MIT is offering a course (for credit) on poker theory. I guess it shouldn't be a surprise that a school known for technology and producing blackjack systems would want to capitalize on a more complex theoretical game as poker. BTW, they have a second generation blackjack team out utilizing a completely different strategy - something I considered 20+ years ago when I was counting cards and shuffle tracking, but never pursued (can't really talk about it tho). Anyway, MIT isn't the only school teaching poker. Many colleges have had software classes for years where creating bots was a typical project. There are two reasons why this is disturbing as a professional poker player.
Firstly, it just gets a lot of smarter-than-average people involved in poker that perhaps would not have otherwise been. That's never good. I suppose the competitive side of me will say "bring it on!", but adding a large crop of solid grinders to a game EVERY YEAR will only reduce my win rate in the long term. Poker is a zero sum game (with costs) after all.

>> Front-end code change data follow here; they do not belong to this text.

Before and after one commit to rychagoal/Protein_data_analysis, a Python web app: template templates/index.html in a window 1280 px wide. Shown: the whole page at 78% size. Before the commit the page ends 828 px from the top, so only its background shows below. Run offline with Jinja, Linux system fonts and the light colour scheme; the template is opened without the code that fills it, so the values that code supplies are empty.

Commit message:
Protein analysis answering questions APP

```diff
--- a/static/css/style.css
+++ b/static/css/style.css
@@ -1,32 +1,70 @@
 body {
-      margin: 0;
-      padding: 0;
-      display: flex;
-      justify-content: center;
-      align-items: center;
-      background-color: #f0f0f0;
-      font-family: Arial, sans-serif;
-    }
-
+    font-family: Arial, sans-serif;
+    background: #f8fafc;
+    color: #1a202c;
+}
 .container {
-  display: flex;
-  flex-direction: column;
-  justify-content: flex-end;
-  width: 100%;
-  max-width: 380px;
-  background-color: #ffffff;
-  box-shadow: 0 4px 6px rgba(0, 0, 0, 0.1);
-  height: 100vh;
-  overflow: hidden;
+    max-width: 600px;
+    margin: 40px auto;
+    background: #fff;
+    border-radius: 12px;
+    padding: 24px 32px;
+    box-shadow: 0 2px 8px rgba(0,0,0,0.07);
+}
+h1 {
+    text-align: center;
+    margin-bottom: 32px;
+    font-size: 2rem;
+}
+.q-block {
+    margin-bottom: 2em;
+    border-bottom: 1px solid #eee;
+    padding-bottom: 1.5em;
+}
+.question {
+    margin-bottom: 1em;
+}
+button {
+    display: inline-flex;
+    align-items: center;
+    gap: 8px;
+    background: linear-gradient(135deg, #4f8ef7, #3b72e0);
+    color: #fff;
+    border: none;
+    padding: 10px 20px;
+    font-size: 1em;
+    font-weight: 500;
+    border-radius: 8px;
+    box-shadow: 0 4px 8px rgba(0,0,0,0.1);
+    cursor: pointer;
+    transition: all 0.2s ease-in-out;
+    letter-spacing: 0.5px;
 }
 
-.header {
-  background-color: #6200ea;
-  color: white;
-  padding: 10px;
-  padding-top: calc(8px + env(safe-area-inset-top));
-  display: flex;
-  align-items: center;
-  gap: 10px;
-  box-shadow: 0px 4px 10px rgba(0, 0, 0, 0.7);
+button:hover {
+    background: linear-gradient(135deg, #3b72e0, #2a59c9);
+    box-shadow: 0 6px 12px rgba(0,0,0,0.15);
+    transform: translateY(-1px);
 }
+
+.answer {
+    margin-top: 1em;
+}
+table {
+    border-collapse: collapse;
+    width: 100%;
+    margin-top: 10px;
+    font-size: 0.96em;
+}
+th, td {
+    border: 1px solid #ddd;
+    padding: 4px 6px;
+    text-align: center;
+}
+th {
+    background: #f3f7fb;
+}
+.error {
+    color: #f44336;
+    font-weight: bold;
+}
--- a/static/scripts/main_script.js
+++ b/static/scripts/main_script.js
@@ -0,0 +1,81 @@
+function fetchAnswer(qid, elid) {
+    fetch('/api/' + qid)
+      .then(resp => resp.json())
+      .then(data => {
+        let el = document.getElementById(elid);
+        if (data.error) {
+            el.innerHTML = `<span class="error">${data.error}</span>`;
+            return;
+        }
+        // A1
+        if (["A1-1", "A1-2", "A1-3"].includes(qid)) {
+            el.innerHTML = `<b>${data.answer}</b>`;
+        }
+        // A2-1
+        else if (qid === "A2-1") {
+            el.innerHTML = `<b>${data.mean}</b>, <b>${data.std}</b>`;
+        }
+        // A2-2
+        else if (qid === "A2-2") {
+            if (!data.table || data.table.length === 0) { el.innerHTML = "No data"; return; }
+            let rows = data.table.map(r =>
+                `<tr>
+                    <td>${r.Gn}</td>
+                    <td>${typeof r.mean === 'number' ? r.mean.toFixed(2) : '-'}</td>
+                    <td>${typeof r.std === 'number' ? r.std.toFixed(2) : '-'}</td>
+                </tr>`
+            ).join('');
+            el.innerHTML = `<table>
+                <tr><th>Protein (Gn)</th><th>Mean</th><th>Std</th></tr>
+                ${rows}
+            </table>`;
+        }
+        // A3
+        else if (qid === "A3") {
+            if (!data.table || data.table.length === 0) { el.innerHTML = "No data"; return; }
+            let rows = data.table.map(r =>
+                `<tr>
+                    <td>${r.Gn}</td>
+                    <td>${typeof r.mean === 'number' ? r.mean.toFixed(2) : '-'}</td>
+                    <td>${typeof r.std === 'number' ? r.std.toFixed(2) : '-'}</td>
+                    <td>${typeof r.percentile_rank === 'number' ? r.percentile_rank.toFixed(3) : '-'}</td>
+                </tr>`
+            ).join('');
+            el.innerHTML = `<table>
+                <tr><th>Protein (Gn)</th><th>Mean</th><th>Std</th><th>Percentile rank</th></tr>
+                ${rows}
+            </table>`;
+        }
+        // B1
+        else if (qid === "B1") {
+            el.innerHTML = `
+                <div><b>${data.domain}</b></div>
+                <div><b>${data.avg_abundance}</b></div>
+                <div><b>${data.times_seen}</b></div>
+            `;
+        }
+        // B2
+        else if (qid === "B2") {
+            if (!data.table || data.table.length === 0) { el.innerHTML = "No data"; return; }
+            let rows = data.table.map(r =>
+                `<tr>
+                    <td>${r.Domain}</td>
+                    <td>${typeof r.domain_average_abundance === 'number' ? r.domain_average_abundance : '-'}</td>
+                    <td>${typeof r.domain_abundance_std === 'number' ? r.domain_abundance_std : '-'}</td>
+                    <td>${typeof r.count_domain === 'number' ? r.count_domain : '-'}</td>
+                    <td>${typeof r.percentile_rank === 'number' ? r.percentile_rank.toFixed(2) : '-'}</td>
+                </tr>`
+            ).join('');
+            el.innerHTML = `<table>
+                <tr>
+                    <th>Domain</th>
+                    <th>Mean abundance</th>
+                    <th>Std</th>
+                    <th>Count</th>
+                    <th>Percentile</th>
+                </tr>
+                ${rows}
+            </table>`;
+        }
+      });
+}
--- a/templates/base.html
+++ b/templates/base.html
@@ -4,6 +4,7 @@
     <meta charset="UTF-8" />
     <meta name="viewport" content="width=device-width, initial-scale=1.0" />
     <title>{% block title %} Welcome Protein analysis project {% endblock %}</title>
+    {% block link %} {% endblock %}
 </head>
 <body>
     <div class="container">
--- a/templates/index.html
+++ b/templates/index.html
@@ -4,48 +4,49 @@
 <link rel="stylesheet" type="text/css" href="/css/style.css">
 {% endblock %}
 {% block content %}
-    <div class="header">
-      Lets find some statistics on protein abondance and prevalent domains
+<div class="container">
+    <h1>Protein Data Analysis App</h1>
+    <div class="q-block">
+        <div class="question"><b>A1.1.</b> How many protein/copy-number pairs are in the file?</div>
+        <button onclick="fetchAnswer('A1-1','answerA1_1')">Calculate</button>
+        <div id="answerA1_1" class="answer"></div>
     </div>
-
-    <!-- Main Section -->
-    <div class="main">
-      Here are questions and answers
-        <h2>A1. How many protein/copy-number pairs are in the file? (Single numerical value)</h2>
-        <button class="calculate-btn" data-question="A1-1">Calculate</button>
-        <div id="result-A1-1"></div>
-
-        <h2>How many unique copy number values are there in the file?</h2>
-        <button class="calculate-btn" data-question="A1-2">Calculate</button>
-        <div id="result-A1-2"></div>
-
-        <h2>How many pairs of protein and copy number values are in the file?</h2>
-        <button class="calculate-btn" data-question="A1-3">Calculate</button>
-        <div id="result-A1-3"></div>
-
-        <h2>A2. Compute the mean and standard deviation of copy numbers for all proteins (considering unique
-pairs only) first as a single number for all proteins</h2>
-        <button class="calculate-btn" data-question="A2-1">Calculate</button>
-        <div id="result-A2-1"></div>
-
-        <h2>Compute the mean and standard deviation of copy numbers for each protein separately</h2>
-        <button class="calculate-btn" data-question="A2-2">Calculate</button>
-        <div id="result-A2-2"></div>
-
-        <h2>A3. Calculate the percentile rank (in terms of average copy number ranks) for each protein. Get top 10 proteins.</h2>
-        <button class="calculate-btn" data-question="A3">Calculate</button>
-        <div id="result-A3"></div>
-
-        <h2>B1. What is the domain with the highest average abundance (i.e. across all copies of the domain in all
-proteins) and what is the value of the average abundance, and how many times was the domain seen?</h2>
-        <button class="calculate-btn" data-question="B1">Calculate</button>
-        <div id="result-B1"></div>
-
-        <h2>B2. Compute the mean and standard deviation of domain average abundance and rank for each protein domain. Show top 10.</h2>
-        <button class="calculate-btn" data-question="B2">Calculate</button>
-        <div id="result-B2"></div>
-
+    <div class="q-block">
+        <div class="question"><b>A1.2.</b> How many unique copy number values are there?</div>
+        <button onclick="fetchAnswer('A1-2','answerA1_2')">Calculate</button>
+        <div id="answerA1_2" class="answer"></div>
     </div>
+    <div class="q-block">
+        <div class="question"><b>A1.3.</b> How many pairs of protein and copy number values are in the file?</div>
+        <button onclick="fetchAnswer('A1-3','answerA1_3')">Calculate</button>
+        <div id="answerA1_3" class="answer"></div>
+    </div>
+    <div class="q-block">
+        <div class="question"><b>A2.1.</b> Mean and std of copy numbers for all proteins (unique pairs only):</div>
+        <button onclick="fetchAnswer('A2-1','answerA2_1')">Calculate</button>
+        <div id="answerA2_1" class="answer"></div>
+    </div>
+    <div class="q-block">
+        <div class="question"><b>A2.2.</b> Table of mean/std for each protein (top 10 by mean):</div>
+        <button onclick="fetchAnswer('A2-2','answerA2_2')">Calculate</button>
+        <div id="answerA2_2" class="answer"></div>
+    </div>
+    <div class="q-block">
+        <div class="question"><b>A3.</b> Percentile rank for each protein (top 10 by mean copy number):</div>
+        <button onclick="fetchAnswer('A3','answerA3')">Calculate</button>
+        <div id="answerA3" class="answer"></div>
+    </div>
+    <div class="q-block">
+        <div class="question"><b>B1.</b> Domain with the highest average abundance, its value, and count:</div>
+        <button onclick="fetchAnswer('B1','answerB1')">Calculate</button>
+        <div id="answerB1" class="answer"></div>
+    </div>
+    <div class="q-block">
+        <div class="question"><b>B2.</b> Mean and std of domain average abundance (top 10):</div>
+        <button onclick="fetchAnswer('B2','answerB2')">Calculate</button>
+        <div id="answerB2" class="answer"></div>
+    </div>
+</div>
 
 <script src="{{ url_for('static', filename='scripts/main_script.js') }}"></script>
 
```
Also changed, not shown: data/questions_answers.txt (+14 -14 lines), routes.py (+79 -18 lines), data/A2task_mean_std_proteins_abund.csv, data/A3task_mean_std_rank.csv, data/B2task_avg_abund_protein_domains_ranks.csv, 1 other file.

More importantly, I am quite certain that over time, a good bot will be better than almost all human players. A lot of people on 2+2 seem to think that poker can't be beaten by bots. They are outright wrong. Why do I think this? Because I've seen bots dominate large parts of the global trading markets over the course of my short career, and the trend will continue. The technology hedge funds generally do multiples better than their human counterparts. And the level of technological sophistication involved would blow away a lay person.
It's actually quite laughable to think that a game with a limited decision tree (only four rounds of betting and generally 3 possible actions per round) as online poker can't be beaten with a machine. While poker bots tend to be simple now, a good bot will be able to do everything optimally - steal, bluff, bet sizing, ranges, etc. and most importantly, make optimal use of all datamined hand histories. There have been plenty of times where I could have made the EXACT correct play preflop, if I didn't have just 2 seconds to decide. There's only so much information I can process. All the positive qualities you can imagine for a human player - creativity, applying pressure, etc. can all be programmed, and programmed to do so OPTIMALLY. There are documented decent winning bots in small stakes NOW. I do not think the bot I am envisioning is out there YET. But if I can picture it in my mind, I don't see how it wouldn't be 5-10 years away.
So why do I keep playing? I DO think it's in the poker site's long term interests to keep a site bot-free, so that's going to help "some." And since I already have accepted the inevitability of bots and can think like a bot (programmer), that can only help me. But at the end of the day, I enjoy the game and I enjoy the challenge. So I keep playing. And I have a few back-up plans in case poker doesn't evolve as I hope. You should too. As Joe Gibbs used to say, "A winning effort begins with preparation."